The Trump administration has imposed sanctions on at least 20 more people accused of human rights abuses, targeting government officials, businessmen and others in countries from Myanmar to Pakistan — but still avoiding penalizing some world leaders deemed critical partners.

The new sanctions, announced Tuesday, are the latest in a cascade of such penalties unveiled in recent days by the Treasury and State Departments, and just another example of how much the Trump administration relies on sanctions as a tool of coercion in its foreign policy.

The latest round may help counter narrative that Republican President Donald Trump and his aides do little to promote human rights. But it also could feed into the criticism that the Trump team is unusually selective in whom it penalizes — sticking primarily to people in countries it considers U.S. adversaries or of limited geostrategic importance.

Tuesday’s announcement coincides with Human Rights Day, observed globally to mark the United Nations’ 1948 adoption of the Universal Declaration of Human Rights.

“The United States will always remain a staunch supporter of those who strive for their unalienable rights and human dignity,” Secretary of State Mike Pompeo said in a statement. He singled out human rights abuses in China, Iran, Syria and Venezuela — all viewed by the administration as adversaries.

Rao Anwar Khan of Pakistan was sanctioned. According to the Treasury Department, as a senior police officer he staged “numerous fake police encounters in which individuals were killed by police, and was involved in over 190 police encounters that resulted in the deaths of over 400 people.”

It said Anwar “helped to lead a network of police and criminal thugs that were allegedly responsible for extortion, land grabbing, narcotics, and murder”.

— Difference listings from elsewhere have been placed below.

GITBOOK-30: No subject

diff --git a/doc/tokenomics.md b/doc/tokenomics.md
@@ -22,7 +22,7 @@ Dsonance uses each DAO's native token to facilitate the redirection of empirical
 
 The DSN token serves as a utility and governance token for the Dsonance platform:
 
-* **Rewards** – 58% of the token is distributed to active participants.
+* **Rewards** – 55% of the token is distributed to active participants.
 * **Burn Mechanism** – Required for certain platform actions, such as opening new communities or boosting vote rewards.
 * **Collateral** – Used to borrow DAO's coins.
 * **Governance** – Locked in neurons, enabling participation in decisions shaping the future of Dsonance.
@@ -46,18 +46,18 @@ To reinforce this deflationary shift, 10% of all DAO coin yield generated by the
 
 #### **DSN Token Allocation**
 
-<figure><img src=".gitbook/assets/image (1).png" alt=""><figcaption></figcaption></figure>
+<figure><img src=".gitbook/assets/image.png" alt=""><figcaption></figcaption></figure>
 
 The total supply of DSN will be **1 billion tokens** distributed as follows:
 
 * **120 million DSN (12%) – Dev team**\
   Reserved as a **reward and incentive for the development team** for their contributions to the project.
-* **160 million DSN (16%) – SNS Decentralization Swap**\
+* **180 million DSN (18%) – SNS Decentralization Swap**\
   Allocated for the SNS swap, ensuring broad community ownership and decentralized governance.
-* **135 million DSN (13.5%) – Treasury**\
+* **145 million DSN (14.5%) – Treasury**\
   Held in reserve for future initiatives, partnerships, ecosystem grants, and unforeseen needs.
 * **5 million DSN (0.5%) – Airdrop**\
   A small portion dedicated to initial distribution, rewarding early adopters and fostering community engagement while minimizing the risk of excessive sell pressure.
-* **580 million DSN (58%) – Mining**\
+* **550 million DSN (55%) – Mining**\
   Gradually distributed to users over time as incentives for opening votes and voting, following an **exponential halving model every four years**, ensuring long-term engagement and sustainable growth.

His alleged victims include Naqeebullah Mehsud, an aspiring model whose case drew outrage across Pakistan.

According to the press release, the former Malir SSP has been designated “for being responsible for or complicit in, or having directly or indirectly engaged in, serious human rights abuse”.

Anwar, perhaps Karachi’s most controversial cop, officially retired from service last year. However, the 37 years he spent with the police service tell the remarkable tale of the changing fortunes of a man willing to take the risks and go the length for his patrons.

Two things that have been a consistent feature of Anwar’s tumultuous career are the encounters and accusations of corrupt practices that have dogged him over the years. Despite having faced a number of disciplinary actions and suspensions, the most infamous being in the aftermath of Waziristan native Mehsud’s murder, Anwar has surreptitiously managed to dodge legal action, possibly due to the interventions of his backers.

Among the people targeted in the sanctions unveiled Tuesday are a handful of military leaders in Myanmar accused in mass atrocities against Rohingya Muslims, hundreds of thousands of whom were forced to flee to Bangladesh in 2017. Those targeted include Min Aung Hlaing, the commander-in-chief of Myanmar’s military forces.

Others targeted include individuals in Libya, Slovakia, the Democratic Republic of the Congo and South Sudan. Among them is Marian Kocner, a Slovakian businessman accused of hiring a hitman to murder of Jan Kuciak, a reporter investigating his suspicious dealings, as well as Kuciak’s fiancée, Martina Kusnirova.

The majority of the people targeted Tuesday face economic sanctions, meaning any assets they have in the United States will be frozen and Americans cannot do business with them. Some critics say such sanctions are of limited value, especially if the individuals have few ties to the American financial system. Still, many human rights activists say the symbolism alone of being sanctioned can deter other bad actors.

Others targeted in the latest announcement faced different types of penalties. For instance, among those sanctioned is Mohammed al Otaibi, former consul general of Saudi Arabia in Istanbul, Turkey. He is accused of complicity in the murder of Jamal Khashoggi, a Saudi journalist who contributed to The Washington Post. The sanctions imposed on Otaibi deem him and his immediate family members ineligible to enter the U.S.

In its latest actions, the administration is relying heavily on the Global Magnitsky law, which allows it to impose sanctions on individuals suspected of human rights abuses or corruption. An earlier version of the law applied to officials in Russia, but it was expanded late in the Obama administration, and the Trump administration has used it frequently.

The laws were inspired by the case of Sergei Magnitsky, a Russian lawyer who died after being jailed and abused for his probing of corruption linked to the Kremlin.

On Monday, the Treasury Department announced a separate batch of sanctions, including some aimed at two Venezuelan officials. The sanctions relied in part on the Global Magnitsky law and were aimed primarily at alleged corrupt actors. The announcement was timed to coincide with International Anti-Corruption Day.

Human rights activists have mixed feelings about the Trump administration’s use of the Global Magnitsky tool.